What to do
Take every line containing "tick" out of the records.

(Stored records)
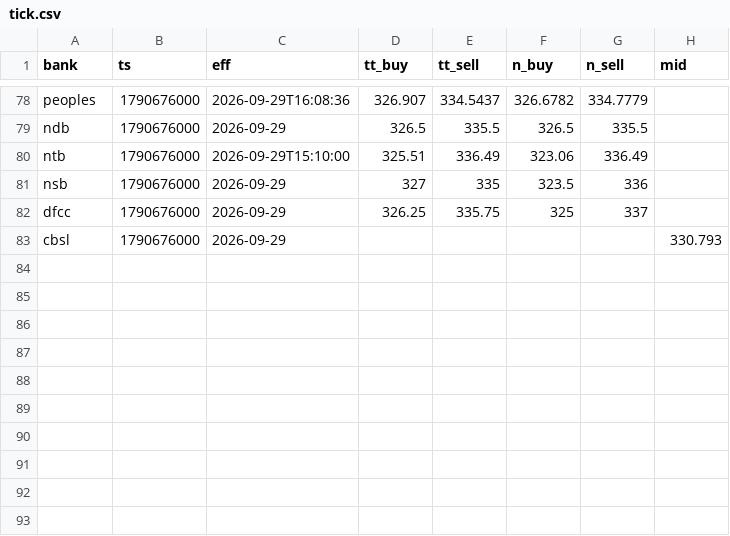
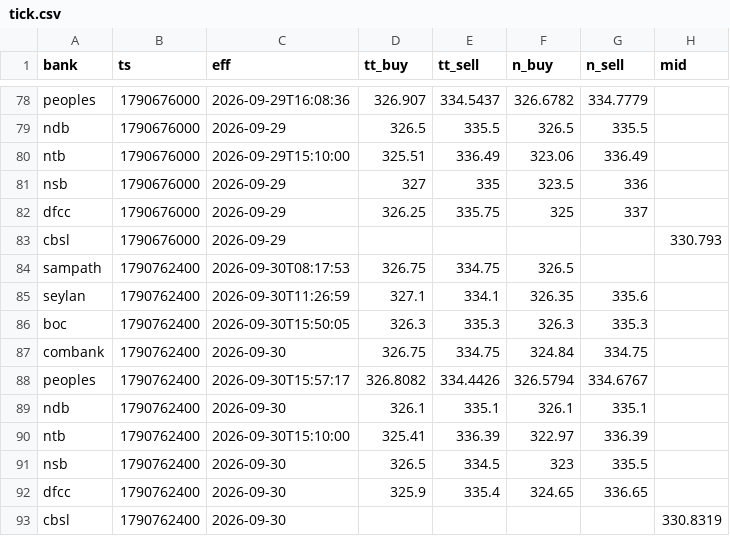
Before and after one commit to anjulalk/fxtrack, a CSV file: data/tick.csv, drawn as a sheet; only a part is shown, gaps mark what is left out; the diff names each change by its address in the sheet, - before the commit and + after, or states it on an @@ line.

```diff
--- a/data/tick.csv
+++ b/data/tick.csv
+row 84: sampath | 1790762400 | 2026-09-30T08:17:53 | 326.75 | 334.75 | 326.5
+row 85: seylan | 1790762400 | 2026-09-30T11:26:59 | 327.1 | 334.1 | 326.35 | 335.6
+row 86: boc | 1790762400 | 2026-09-30T15:50:05 | 326.3 | 335.3 | 326.3 | 335.3
+row 87: combank | 1790762400 | 2026-09-30 | 326.75 | 334.75 | 324.84 | 334.75
+row 88: peoples | 1790762400 | 2026-09-30T15:57:17 | 326.8082 | 334.4426 | 326.5794 | 334.6767
+row 89: ndb | 1790762400 | 2026-09-30 | 326.1 | 335.1 | 326.1 | 335.1
+row 90: ntb | 1790762400 | 2026-09-30T15:10:00 | 325.41 | 336.39 | 322.97 | 336.39
+row 91: nsb | 1790762400 | 2026-09-30 | 326.5 | 334.5 | 323 | 335.5
+row 92: dfcc | 1790762400 | 2026-09-30 | 325.9 | 335.4 | 324.65 | 336.65
+row 93: cbsl | 1790762400 | 2026-09-30 |  |  |  |  | 330.8319
```
Also changed, not shown: data/day.csv, 2 other files.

Answer for this exercise
Before and after one commit to anjulalk/fxtrack, a CSV file: data/tick.csv, drawn as a sheet; only a part is shown, gaps mark what is left out; the diff names each change by its address in the sheet, - before the commit and + after, or states it on an @@ line.
--- a/data/tick.csv
+++ b/data/tick.csv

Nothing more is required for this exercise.